TRP's recent blogging on the state of our public educational system has been intriguing, uplifting, and depressing. At the end of the day, I don't have much to add to this discussion of education policy. But I think at this point in the proceedings it might be helpful to remind ourselves that there are many bright spots in the educational firmament. I offer these two from the Washington, D.C. area:

The Capitol Hill Computer Corner is the brainchild of "Chad Anthony and Sam Hampton, who transformed a former liquor store and open-air drug market ... where single-beer sales and late-night shootings have been replaced by young people teaching computer skills to old folks and kids alike."

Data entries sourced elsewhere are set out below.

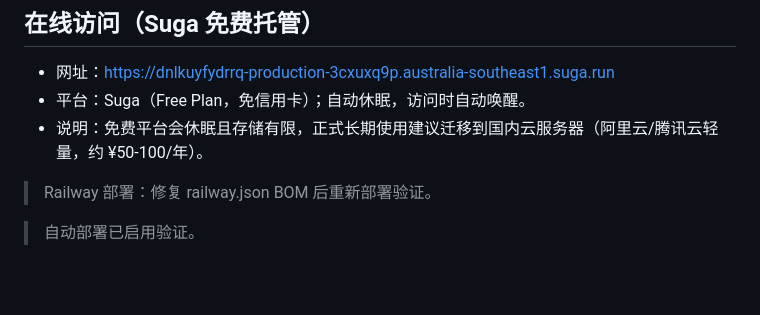
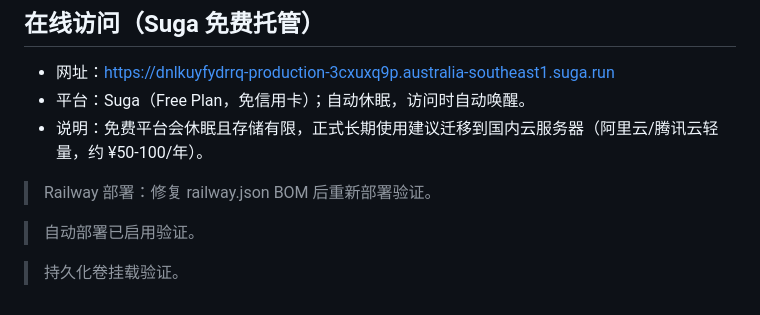
Before and after one commit to jwbszsy/couple-home, a Markdown page: README.md, the part around the change. Drawn GitHub-style; blank space fills up the shorter version.

Commit message:
chore: verify volume persistence

```diff
--- a/README.md
+++ b/README.md
@@ -168,3 +168,5 @@ Dockerfile              一键部署
 > Railway 部署：修复 railway.json BOM 后重新部署验证。
 
 > 自动部署已启用验证。
+
+> 持久化卷挂载验证。
```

The Rocket Corps of Richard Montgomery High School, "a dynamic collection of kids from every background who, thanks to corps creator Julie Good, have proven that students achieve more themselves when they help other kids with their studies. Each year, Good attracts kids who want to learn how to be teachers, trains them and puts them to work tutoring struggling middle school students. The result is inspiring at every level."

Both of these examples were provided by WaPo columnist Marc Fisher, whose great descriptions I borrowed for this post.

Until I read this column, I had not heard of these programs. And that suggests to me that there are probably other endeavors out there that are going unnoticed amidst the light and heat of policy debates. Both of these great programs reinforce a grand idea that I learned in graduate school from an otherwise insufferable professor:

"Within structure, there is freedom."

I believe that the status quo should be challenged at every opportunity, I also firmly believe that you can use the status quo to your advantage if you apply a bit of creativity and elbow grease. The results can be just as astounding.

1 comment:

Joe said...

Richard Montgomery would've been my high school, if I'd gone to public school. I'm glad to hear about this program (which would translate easily to less-advantaged schools).